They were successful in securing a collective $3 million judgment against the opposing driver, but that driver did not have enough insurance coverage to pay the judgment. Victims then proceeded to pursue action against the auto insurance company that provided coverage to husband’s employer, seeking underinsured motorist coverage.
Primarily at issue in Bate v. Greenwhich Ins. Co., before the Missouri Supreme Court, was not whether coverage existed, but whether the default judgment granted by trial court was improper. Default judgments can be issued when one party fails to respond to litigation. The courts do not favor default judgments, and generally prefer to decide cases on the merits. Plus, default judgments are almost always challenged when it comes time for plaintiff to collect.
One of the more common defenses in these circumstances is improper service of process. State laws vary on what is proper service, but the basic principle is a plaintiff has to make sure defendant is aware of the case against it before a judgment can be issued.
In this case, defendant was a “foreign” insurance company, based out of Delaware. In Missouri, any foreign insurer doing business there executes an irrevocable power of attorney to authorize the state Director of the Missouri Department of Insurance to receive or acknowledge service of process on its behalf.
In this case, service of process was made to the director, and it was shown the director forwarded the affidavit notifying the insurer of the pending case. Permanent records kept by the department prove this.
The insurance company argued it was not properly notified, and therefore, state law was not followed.But the court found the director – as the de facto agent of the insurer – was properly notified, and therefore plaintiffs complied with the law.

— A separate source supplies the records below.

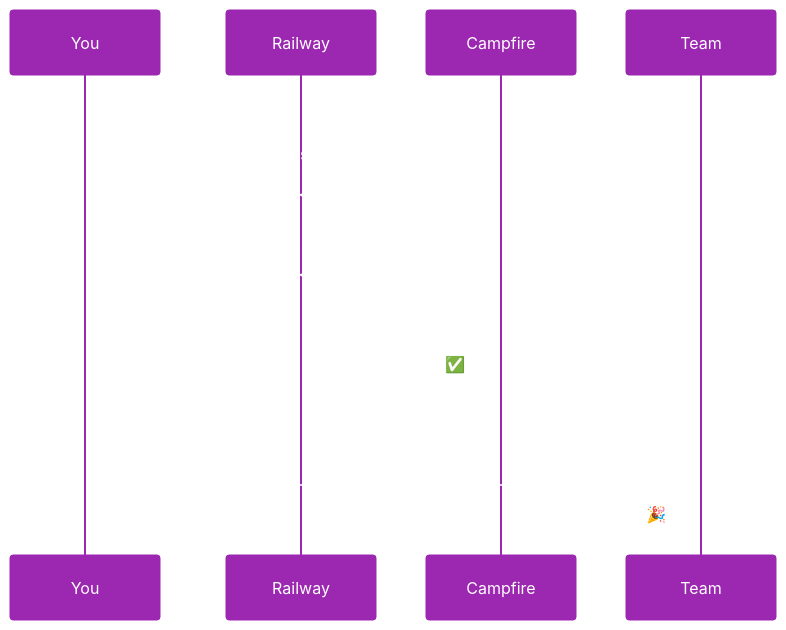
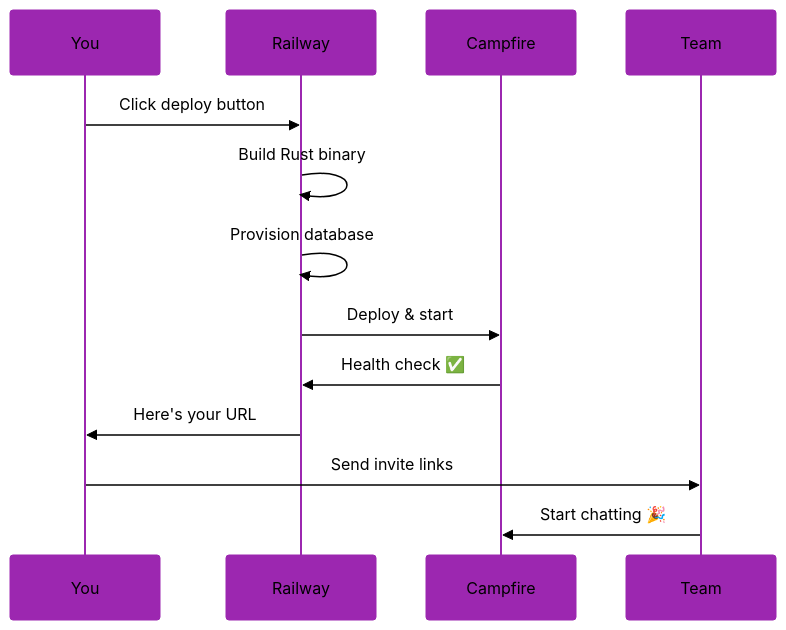
The fifth of 6 diagrams in README.md (that-in-rust/campfire-on-rust), drawn with Mermaid before and after one commit. The commit also changed other lines of this file and 4 other files, not shown here.

First line of the commit message:
✨ Improve branding and mermaid diagrams

````diff
--- a/README.md
+++ b/README.md
@@ -140,17 +140,17 @@
 ```mermaid
-%%{init: {'theme':'base', 'themeVariables': {'primaryColor':'#9c27b0','primaryTextColor':'#ffffff','primaryBorderColor':'#9c27b0','lineColor':'#333333'}}}%%
+%%{init: {'theme':'base', 'themeVariables': {'primaryColor':'#9c27b0','primaryTextColor':'#000000','primaryBorderColor':'#9c27b0','lineColor':'#333333'}}}%%
 sequenceDiagram
     participant You
     participant Railway
     participant Campfire
     participant Team
     
     You->>Railway: Click deploy button
     Railway->>Railway: Build Rust binary
     Railway->>Railway: Provision database
     Railway->>Campfire: Deploy & start
     Campfire->>Railway: Health check ✅
     Railway->>You: Here's your URL
     You->>Team: Send invite links
     Team->>Campfire: Start chatting 🎉
 ```
````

The company also argued the law wasn’t followed because an office worker in the department’s office signed the paperwork, as opposed to the director, deputy director or chief clerk. But on this fact, the court found, defendant raised the issue for the first time on appeal, and thus it was not properly preserved for the court’s consideration.
Defendant insurer also argued plaintiffs weren’t named beneficiaries under the policy and that the policy didn’t even contain UIM benefits. The state high court did not deny that these defenses were potentially meritorious. However, the company didn’t respond in a timely manner to the proceedings against it even though it was properly notified. So from a legal standpoint, the default judgment was proper.
Auto insurance companies are notorious for doing everything they can to limit or outright deny liability. That’s why it’s so imperative to have an experienced auto accident lawyer on your side when filing a claim for compensation.
While $3 million may sound excessive, consider that head-on collisions are some of the most injurious types of crashes. These are crashes that happen when one or both drivers crosses into an opposing lane of traffic. Because at least one of the vehicles is typically traveling at a higher rate of speed, these wrecks often result in outcomes that are far worse than in side-impact or rear-end crashes.
If you have been injured in an accident, contact the Hollander Law Firm at 888-751-7777 for a free and confidential consultation. There is no fee unless we win.
Bate v. Greenwhich Ins. Co., June 16, 2015, Missouri Supreme Court
More Blog Entries:
Gonzalez v. Ramirez – Trucking Accident Lawsuit Considered, May 25, 2015, Fort Myers Traffic Accident Lawyer Blog